Work order:
Would you write out the whole listing below exactly as given?

++++++++++

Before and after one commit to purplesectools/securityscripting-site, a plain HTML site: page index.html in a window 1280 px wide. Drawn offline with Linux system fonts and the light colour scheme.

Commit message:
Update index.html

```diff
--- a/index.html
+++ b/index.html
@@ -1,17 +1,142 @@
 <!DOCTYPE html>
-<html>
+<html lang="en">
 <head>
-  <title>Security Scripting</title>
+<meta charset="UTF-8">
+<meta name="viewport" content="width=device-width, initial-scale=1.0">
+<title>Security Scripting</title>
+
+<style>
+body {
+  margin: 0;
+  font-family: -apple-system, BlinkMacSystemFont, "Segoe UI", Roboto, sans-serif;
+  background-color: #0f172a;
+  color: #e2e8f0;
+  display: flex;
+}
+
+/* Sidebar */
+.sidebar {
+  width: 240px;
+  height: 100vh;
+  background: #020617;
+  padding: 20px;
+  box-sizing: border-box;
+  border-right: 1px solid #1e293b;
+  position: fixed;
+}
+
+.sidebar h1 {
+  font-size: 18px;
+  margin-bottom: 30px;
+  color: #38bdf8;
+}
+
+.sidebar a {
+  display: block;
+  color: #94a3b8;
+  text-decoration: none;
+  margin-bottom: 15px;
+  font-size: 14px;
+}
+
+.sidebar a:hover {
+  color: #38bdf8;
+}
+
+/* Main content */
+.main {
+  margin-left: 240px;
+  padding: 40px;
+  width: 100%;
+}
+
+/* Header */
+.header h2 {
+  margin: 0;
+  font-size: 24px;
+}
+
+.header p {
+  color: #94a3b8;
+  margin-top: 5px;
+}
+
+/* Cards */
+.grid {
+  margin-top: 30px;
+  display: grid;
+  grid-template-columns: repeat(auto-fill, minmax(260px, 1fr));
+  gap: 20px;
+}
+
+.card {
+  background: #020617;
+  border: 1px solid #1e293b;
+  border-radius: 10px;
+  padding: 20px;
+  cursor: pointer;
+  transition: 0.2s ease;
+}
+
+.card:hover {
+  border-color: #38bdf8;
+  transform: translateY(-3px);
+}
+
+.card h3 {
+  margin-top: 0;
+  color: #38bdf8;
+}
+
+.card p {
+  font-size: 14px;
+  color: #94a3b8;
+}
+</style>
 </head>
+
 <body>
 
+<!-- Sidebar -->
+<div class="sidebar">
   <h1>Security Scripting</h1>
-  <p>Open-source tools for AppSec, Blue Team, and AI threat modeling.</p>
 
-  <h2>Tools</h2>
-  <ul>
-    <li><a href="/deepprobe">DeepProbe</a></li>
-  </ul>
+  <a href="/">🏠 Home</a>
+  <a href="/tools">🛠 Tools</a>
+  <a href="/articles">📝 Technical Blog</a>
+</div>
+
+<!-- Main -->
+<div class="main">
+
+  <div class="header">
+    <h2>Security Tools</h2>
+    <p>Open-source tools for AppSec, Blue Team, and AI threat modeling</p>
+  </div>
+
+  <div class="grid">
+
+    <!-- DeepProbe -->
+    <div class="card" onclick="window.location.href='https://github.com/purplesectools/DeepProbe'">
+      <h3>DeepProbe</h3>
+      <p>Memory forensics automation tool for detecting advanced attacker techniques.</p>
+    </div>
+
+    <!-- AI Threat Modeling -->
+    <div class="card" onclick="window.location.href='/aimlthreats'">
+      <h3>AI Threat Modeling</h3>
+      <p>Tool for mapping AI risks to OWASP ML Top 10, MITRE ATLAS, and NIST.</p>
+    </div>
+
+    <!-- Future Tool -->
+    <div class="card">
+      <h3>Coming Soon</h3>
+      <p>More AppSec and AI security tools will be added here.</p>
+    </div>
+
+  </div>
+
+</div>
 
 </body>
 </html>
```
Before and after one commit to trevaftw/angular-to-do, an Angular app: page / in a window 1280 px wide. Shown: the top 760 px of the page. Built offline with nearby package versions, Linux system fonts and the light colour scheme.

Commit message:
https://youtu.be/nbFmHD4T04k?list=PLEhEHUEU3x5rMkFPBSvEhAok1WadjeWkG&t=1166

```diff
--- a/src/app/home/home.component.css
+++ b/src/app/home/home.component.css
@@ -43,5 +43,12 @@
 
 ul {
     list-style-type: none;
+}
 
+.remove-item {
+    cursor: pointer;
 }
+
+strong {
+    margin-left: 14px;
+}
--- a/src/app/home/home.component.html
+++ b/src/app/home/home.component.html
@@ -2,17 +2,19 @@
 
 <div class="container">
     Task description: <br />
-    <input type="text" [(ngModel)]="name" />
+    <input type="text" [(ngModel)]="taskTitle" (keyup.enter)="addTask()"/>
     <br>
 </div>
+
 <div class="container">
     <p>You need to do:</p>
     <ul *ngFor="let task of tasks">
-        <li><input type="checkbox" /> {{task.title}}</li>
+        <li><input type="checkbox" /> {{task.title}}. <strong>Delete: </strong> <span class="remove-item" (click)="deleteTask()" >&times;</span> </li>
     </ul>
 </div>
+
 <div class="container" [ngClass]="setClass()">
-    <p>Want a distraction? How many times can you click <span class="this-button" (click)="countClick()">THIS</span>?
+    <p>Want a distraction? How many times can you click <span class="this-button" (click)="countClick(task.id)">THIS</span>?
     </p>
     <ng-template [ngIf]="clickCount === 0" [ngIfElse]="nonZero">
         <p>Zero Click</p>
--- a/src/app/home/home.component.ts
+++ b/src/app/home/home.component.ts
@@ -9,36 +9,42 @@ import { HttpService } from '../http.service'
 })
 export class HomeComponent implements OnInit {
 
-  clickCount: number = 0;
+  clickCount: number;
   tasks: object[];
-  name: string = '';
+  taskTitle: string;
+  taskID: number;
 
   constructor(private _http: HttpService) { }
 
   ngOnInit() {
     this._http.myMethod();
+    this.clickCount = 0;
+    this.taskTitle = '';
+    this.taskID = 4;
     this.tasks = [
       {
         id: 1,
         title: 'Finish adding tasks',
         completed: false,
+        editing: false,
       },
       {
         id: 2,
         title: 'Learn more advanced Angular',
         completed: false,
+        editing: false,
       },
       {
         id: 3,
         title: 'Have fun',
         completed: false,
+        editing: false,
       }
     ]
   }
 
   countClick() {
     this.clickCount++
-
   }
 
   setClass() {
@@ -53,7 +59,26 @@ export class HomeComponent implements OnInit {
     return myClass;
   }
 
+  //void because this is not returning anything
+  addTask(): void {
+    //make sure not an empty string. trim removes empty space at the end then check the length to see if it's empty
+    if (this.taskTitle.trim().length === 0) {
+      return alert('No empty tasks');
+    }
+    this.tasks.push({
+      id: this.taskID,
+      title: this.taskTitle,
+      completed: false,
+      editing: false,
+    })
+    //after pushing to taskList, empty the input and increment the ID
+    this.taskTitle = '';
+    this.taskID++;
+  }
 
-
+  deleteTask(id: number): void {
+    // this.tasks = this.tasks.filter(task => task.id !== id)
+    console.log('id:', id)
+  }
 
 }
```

++++++++++

Result of this exercise:
Before and after one commit to purplesectools/securityscripting-site, a plain HTML site: page index.html in a window 1280 px wide. Drawn offline with Linux system fonts and the light colour scheme.

Commit message:
Update index.html

```diff
--- a/index.html
+++ b/index.html
@@ -1,17 +1,142 @@
 <!DOCTYPE html>
-<html>
+<html lang="en">
 <head>
-  <title>Security Scripting</title>
+<meta charset="UTF-8">
+<meta name="viewport" content="width=device-width, initial-scale=1.0">
+<title>Security Scripting</title>
+
+<style>
+body {
+  margin: 0;
+  font-family: -apple-system, BlinkMacSystemFont, "Segoe UI", Roboto, sans-serif;
+  background-color: #0f172a;
+  color: #e2e8f0;
+  display: flex;
+}
+
+/* Sidebar */
+.sidebar {
+  width: 240px;
+  height: 100vh;
+  background: #020617;
+  padding: 20px;
+  box-sizing: border-box;
+  border-right: 1px solid #1e293b;
+  position: fixed;
+}
+
+.sidebar h1 {
+  font-size: 18px;
+  margin-bottom: 30px;
+  color: #38bdf8;
+}
+
+.sidebar a {
+  display: block;
+  color: #94a3b8;
+  text-decoration: none;
+  margin-bottom: 15px;
+  font-size: 14px;
+}
+
+.sidebar a:hover {
+  color: #38bdf8;
+}
+
+/* Main content */
+.main {
+  margin-left: 240px;
+  padding: 40px;
+  width: 100%;
+}
+
+/* Header */
+.header h2 {
+  margin: 0;
+  font-size: 24px;
+}
+
+.header p {
+  color: #94a3b8;
+  margin-top: 5px;
+}
+
+/* Cards */
+.grid {
+  margin-top: 30px;
+  display: grid;
+  grid-template-columns: repeat(auto-fill, minmax(260px, 1fr));
+  gap: 20px;
+}
+
+.card {
+  background: #020617;
+  border: 1px solid #1e293b;
+  border-radius: 10px;
+  padding: 20px;
+  cursor: pointer;
+  transition: 0.2s ease;
+}
+
+.card:hover {
+  border-color: #38bdf8;
+  transform: translateY(-3px);
+}
+
+.card h3 {
+  margin-top: 0;
+  color: #38bdf8;
+}
+
+.card p {
+  font-size: 14px;
+  color: #94a3b8;
+}
+</style>
 </head>
+
 <body>
 
+<!-- Sidebar -->
+<div class="sidebar">
   <h1>Security Scripting</h1>
-  <p>Open-source tools for AppSec, Blue Team, and AI threat modeling.</p>
 
-  <h2>Tools</h2>
-  <ul>
-    <li><a href="/deepprobe">DeepProbe</a></li>
-  </ul>
+  <a href="/">🏠 Home</a>
+  <a href="/tools">🛠 Tools</a>
+  <a href="/articles">📝 Technical Blog</a>
+</div>
+
+<!-- Main -->
+<div class="main">
+
+  <div class="header">
+    <h2>Security Tools</h2>
+    <p>Open-source tools for AppSec, Blue Team, and AI threat modeling</p>
+  </div>
+
+  <div class="grid">
+
+    <!-- DeepProbe -->
+    <div class="card" onclick="window.location.href='https://github.com/purplesectools/DeepProbe'">
+      <h3>DeepProbe</h3>
+      <p>Memory forensics automation tool for detecting advanced attacker techniques.</p>
+    </div>
+
+    <!-- AI Threat Modeling -->
+    <div class="card" onclick="window.location.href='/aimlthreats'">
+      <h3>AI Threat Modeling</h3>
+      <p>Tool for mapping AI risks to OWASP ML Top 10, MITRE ATLAS, and NIST.</p>
+    </div>
+
+    <!-- Future Tool -->
+    <div class="card">
+      <h3>Coming Soon</h3>
+      <p>More AppSec and AI security tools will be added here.</p>
+    </div>
+
+  </div>
+
+</div>
 
 </body>
 </html>
```
Before and after one commit to trevaftw/angular-to-do, an Angular app: page / in a window 1280 px wide. Shown: the top 760 px of the page. Built offline with nearby package versions, Linux system fonts and the light colour scheme.

Commit message:
https://youtu.be/nbFmHD4T04k?list=PLEhEHUEU3x5rMkFPBSvEhAok1WadjeWkG&t=1166

```diff
--- a/src/app/home/home.component.css
+++ b/src/app/home/home.component.css
@@ -43,5 +43,12 @@
 
 ul {
     list-style-type: none;
+}
 
+.remove-item {
+    cursor: pointer;
 }
+
+strong {
+    margin-left: 14px;
+}
--- a/src/app/home/home.component.html
+++ b/src/app/home/home.component.html
@@ -2,17 +2,19 @@
 
 <div class="container">
     Task description: <br />
-    <input type="text" [(ngModel)]="name" />
+    <input type="text" [(ngModel)]="taskTitle" (keyup.enter)="addTask()"/>
     <br>
 </div>
+
 <div class="container">
     <p>You need to do:</p>
     <ul *ngFor="let task of tasks">
-        <li><input type="checkbox" /> {{task.title}}</li>
+        <li><input type="checkbox" /> {{task.title}}. <strong>Delete: </strong> <span class="remove-item" (click)="deleteTask()" >&times;</span> </li>
     </ul>
 </div>
+
 <div class="container" [ngClass]="setClass()">
-    <p>Want a distraction? How many times can you click <span class="this-button" (click)="countClick()">THIS</span>?
+    <p>Want a distraction? How many times can you click <span class="this-button" (click)="countClick(task.id)">THIS</span>?
     </p>
     <ng-template [ngIf]="clickCount === 0" [ngIfElse]="nonZero">
         <p>Zero Click</p>
--- a/src/app/home/home.component.ts
+++ b/src/app/home/home.component.ts
@@ -9,36 +9,42 @@ import { HttpService } from '../http.service'
 })
 export class HomeComponent implements OnInit {
 
-  clickCount: number = 0;
+  clickCount: number;
   tasks: object[];
-  name: string = '';
+  taskTitle: string;
+  taskID: number;
 
   constructor(private _http: HttpService) { }
 
   ngOnInit() {
     this._http.myMethod();
+    this.clickCount = 0;
+    this.taskTitle = '';
+    this.taskID = 4;
     this.tasks = [
       {
         id: 1,
         title: 'Finish adding tasks',
         completed: false,
+        editing: false,
       },
       {
         id: 2,
         title: 'Learn more advanced Angular',
         completed: false,
+        editing: false,
       },
       {
         id: 3,
         title: 'Have fun',
         completed: false,
+        editing: false,
       }
     ]
   }
 
   countClick() {
     this.clickCount++
-
   }
 
   setClass() {
@@ -53,7 +59,26 @@ export class HomeComponent implements OnInit {
     return myClass;
   }
 
+  //void because this is not returning anything
+  addTask(): void {
+    //make sure not an empty string. trim removes empty space at the end then check the length to see if it's empty
+    if (this.taskTitle.trim().length === 0) {
+      return alert('No empty tasks');
+    }
+    this.tasks.push({
+      id: this.taskID,
+      title: this.taskTitle,
+      completed: false,
+      editing: false,
+    })
+    //after pushing to taskList, empty the input and increment the ID
+    this.taskTitle = '';
+    this.taskID++;
+  }
 
-
+  deleteTask(id: number): void {
+    // this.tasks = this.tasks.filter(task => task.id !== id)
+    console.log('id:', id)
+  }
 
 }
```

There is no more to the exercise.